Friday, 24 August 2018

Walking the Island of Kerrera




Rock trio on Kerrera's south coast

Keep the sea on your left, and you won’t get lost. That’s what my friend said to me before I set out to walk the circuit path on the island of Kerrera.

The tiny ferry to Kerrera leaves from just south of Oban, on Scotland’s west coast. It has room for one car and eleven passengers. It reminded me of the Irish ferry to Bere Island which had room for two cars a few pedestrians and one cow.






There were quite a few people waiting to get on, standing at the top of the jetty slope. I moved down the slope and was aware of people behind me also moving down as if at a signal. I stood behind the car and two people at the side of the car, talking to the driver.

When the ferry laid its pale green ramp onto the jetty the car drove on and we started to walk on. Only eleven said the man-in-charge, with yellow oilskin and cap, and to those left on the jetty – I’ll come straight back for you. .....


I had a small map of the southern part of the island, with the path marked on it. It circled south from the ferry terminal, skirted the south shore, brushing past the tower of Gylen Castle, then coming back up the northern shore, turning inland and crossing the island’s low hills and so returning to the ferry.


Bay and islands off Kerrera's south coast
Keeping the sea to my left as instructed, even I could not manage to lose my way but I did not always know where I was on the map, and there were those pesky forks in the track which always make me think of the Yellow Brick Road. Most of the track was wide and clear. I could not find the point where you could leave the main path to head down to the reddish-brown stone of Gylen Castle – the map did not match the terrain. But I continued on the main path and found it later. I simply had not been as far along the path as I thought.

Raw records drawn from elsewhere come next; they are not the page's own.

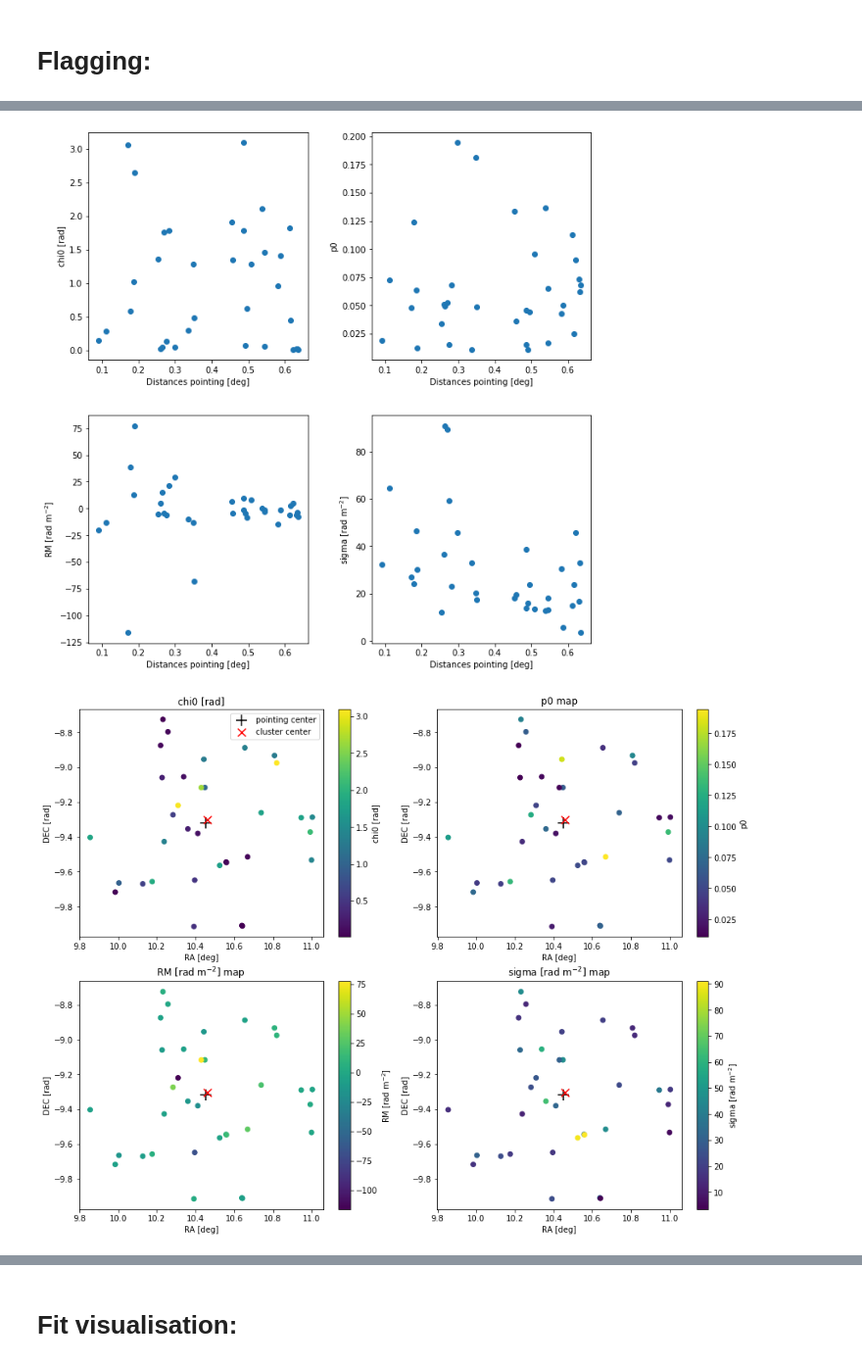
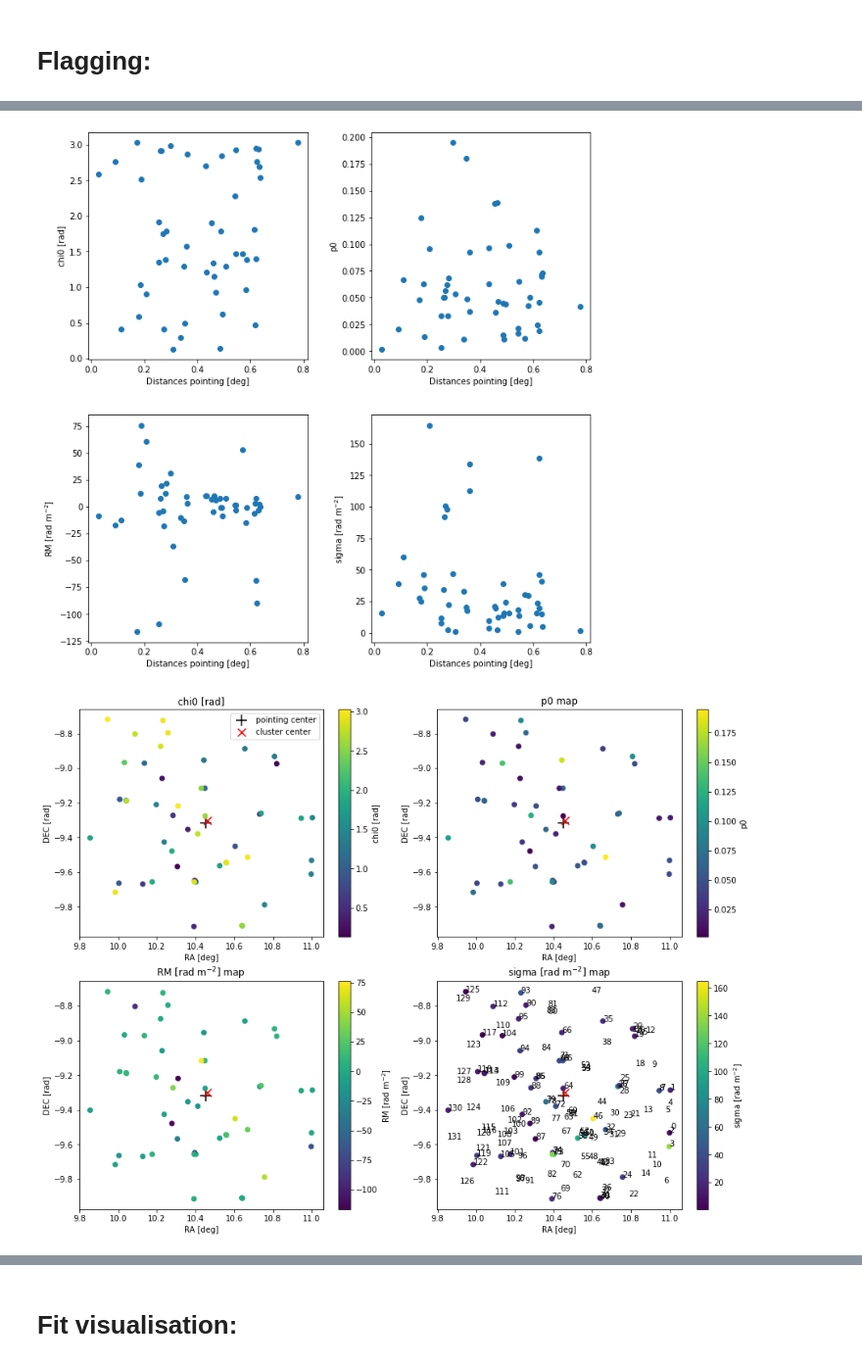
Before and after one commit to Woutmg/Meerkat_FracPol_New, a Jupyter notebook: MCMC_analyser.ipynb, the cells around one changed output, grey strips where cells are left out. Shown at 98% size. Cells and saved outputs as stored; diff of their text form; code cells hidden in the pictures.

```diff
--- a/MCMC_analyser.ipynb
+++ b/MCMC_analyser.ipynb
@@ -198,0 +200,20 @@ plt.show()
+# %%
+plt.figure(figsize=(10,10))
+plt.scatter(np.mean(linpol_select, axis=0)[mask_inspec], sigma_list[mask_inspec])
+for n in range(len(sigma_list)):
+    plt.text(np.mean(linpol_select, axis=0)[n], sigma_list[n], str(n), clip_on=True)
+plt.grid(alpha=1)
+plt.grid(alpha=0.5, which='minor')
+plt.yscale('log')
+plt.xscale('log')
+plt.ylim(1e0, 2e3)
+plt.ylabel('sigma [rad m$^{-2}$]')
+plt.xlabel('freqmean linpol strength [mJy')
+plt.show()
+
+plt.scatter(np.mean(linpol_select, axis=0), p0_list)
+plt.yscale('log')
+plt.xscale('log')
+plt.ylabel('sigma [rad m$^{-2}$]')
+plt.xlabel('freqmean linpol strength [mJy')
+plt.show()
@@ -204,7 +228,7 @@ conf_int = scipy.stats.chi2.cdf(sigma**2,1)
 red_chi_lim = scipy.stats.chi2.ppf(conf_int, 20)/20
 print('reduced chisqw at 5 sigma is: ' + str(red_chi_lim))
 
-mask_inspec = np.argwhere((sigma_list<100)&(redchisq_QU_list > 100))#&(sigma_unc_list/sigma_list< 1))
+mask_inspec = np.argwhere((sigma_list<200)&((sigma_unc_list/sigma_list)<2)&(RM_unc_list/RM_list<2)&(p0_list<0.2)&(redchisq_QU_list < 40))
 #np.argwhere((sigma_list<200)&(redchisq_QU_list < 100))#&(chi0_list<0.02))\
                           #&(p0_list<0.5)&(sigma_unc_list/sigma_list< 1)&(np.abs(RM_unc_list/RM_list< 1))\
                           #&(p0_unc_list/p0_list< 1)&(chi0_unc_list/chi0_list< 1))[:,0]
@@ -372,10 +409,14 @@ axs[0,1].set_xlabel('Distances pointing [deg]')
 axs[0,1].set_ylabel('p0')
 
 axs[1,0].scatter(distances_cluster[mask_inspec], RM_list[mask_inspec])
+#for n in range(len(distances_cluster)):
+#    axs[1,0].text(distances_cluster[n], RM_list[n], str(n), clip_on=True)
 axs[1,0].set_xlabel('Distances pointing [deg]')
 axs[1,0].set_ylabel('RM [rad m$^{-2}$]')
 
 axs[1,1].scatter(distances_cluster[mask_inspec], sigma_list[mask_inspec])
+#for n in range(len(distances_cluster)):
+#    axs[1,1].text(distances_cluster[n], sigma_list[n], str(n), clip_on=True)
 axs[1,1].set_xlabel('Distances pointing [deg]')
 axs[1,1].set_ylabel('sigma [rad m$^{-2}$]')
 
@@ -402,35 +443,37 @@ axs[0,1].set_title('p0 map')
 img2 = axs[0,1].scatter(loc_world_selected.lon.degree[mask_inspec], loc_world_selected.lat.degree[mask_inspec]\
                  , c=p0_list[mask_inspec], zorder=2)
 axs[0,1].scatter(point_center.data.lon.degree, point_center.data.lat.degree, color='black'\
                  , marker='+', s=2e2)
 axs[0,1].scatter(cluster_center.data.lon.degree, cluster_center.data.lat.degree, color='red'\
                  , marker='x', s=1e2)
 axs[0,1].set_xlabel('RA [deg]')
 axs[0,1].set_ylabel('DEC [rad]')
 plt.colorbar(img2, ax=axs[0,1], orientation='vertical', label='p0')
 
 axs[1,0].set_title('RM [rad m$^{-2}$] map')
 img3 = axs[1,0].scatter(loc_world_selected.lon.degree[mask_inspec], loc_world_selected.lat.degree[mask_inspec]\
                  , c=RM_list[mask_inspec], zorder=2)
 axs[1,0].scatter(point_center.data.lon.degree, point_center.data.lat.degree, color='black', marker='+', s=2e2)
 axs[1,0].scatter(cluster_center.data.lon.degree, cluster_center.data.lat.degree, color='red', marker='x', s=1e2)
 axs[1,0].set_xlabel('RA [deg]')
 axs[1,0].set_ylabel('DEC [rad]')
 plt.colorbar(img3, ax=axs[1,0], orientation='vertical', label='RM [rad m$^{-2}$]')
 
 axs[1,1].set_title('sigma [rad m$^{-2}$] map')
 img4 = axs[1,1].scatter(loc_world_selected.lon.degree[mask_inspec], loc_world_selected.lat.degree[mask_inspec]\
                  , c=sigma_list[mask_inspec], zorder=2)
+for n in range(len(distances_cluster)):
+    axs[1,1].text(loc_world_selected.lon.degree[n], loc_world_selected.lat.degree[n], str(n), clip_on=True)
 axs[1,1].scatter(point_center.data.lon.degree, point_center.data.lat.degree, color='black', marker='+', s=2e2)
 axs[1,1].scatter(cluster_center.data.lon.degree, cluster_center.data.lat.degree, color='red', marker='x', s=1e2)
 axs[1,1].set_xlabel('RA [deg]')
 axs[1,1].set_ylabel('DEC [rad]')
 plt.colorbar(img4, ax=axs[1,1], orientation='vertical', label='sigma [rad m$^{-2}$]')
 
 plt.show()
 # %% [output]
-[figure, old version]
+[figure, new version]
-[figure, old version]
+[figure, new version]
 # %%
 plt.title('Depolarisation RM dependence')
 plt.scatter(sigma_list[mask_inspec], RM_list[mask_inspec])
```
Also changed, not shown: parts of 12 cells of this notebook, 6 other files.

The tall castle-tower looks out to the western sea, with faint shadows of distant islands or mainland promontories showing as thickened lines, blotches on the horizon. There’s always so it seems to me, a sense of longing, yearning, in such outposts looking west. West – in this part of the world – is not the direction of nostalgia or looking back, but the direction of future, of escape from too much history and time that still lies around in the present, possibly packed into bales and stored in some attic or barn, like contraband that no-one knows quite what to do with, reluctant to pay duty to transfer it to that ‘foreign country’ (as L. P. Hartley called the past) where it surely must belong. And where it should have stayed, instead of cluttering up our present and embarrassing us so.

East, south-east is the direction of nostalgia for what is known, loved and – is possible to be returned to. If you follow the line of south-east until you reach the heart of the world – or at least Europe, located on a shifting grid of light – somewhere in Greece.


Gylen castle and rocky archway

Far from Greece, on this misty promontory, the gloomy dark-brown needle of the castle gazes out into a misty future. I walk a short way along the shore and meet up with the main path. There’s another bay, some lush green grass, a house with a meadow in front of it and a few trees. And how the heart leaps at the sight of trees on an island like this, where there are so few......

View from Kerrera hilltop


 You can read the whole article on Scottish Review

2 comments:

three sea horses said...

Oh I want to go for that walk now!
Wondering if you've made a quick getaway from the Book Festival!! Xx

dritanje said...

It was a great walk, but that was early August, before the Book Festival. I'm almost always a bit 'behind' with blog posts as it takes me time to write things up. There's more from France I hope to post soon but it's slipped down the list as I have various things to do, with deadlines. xx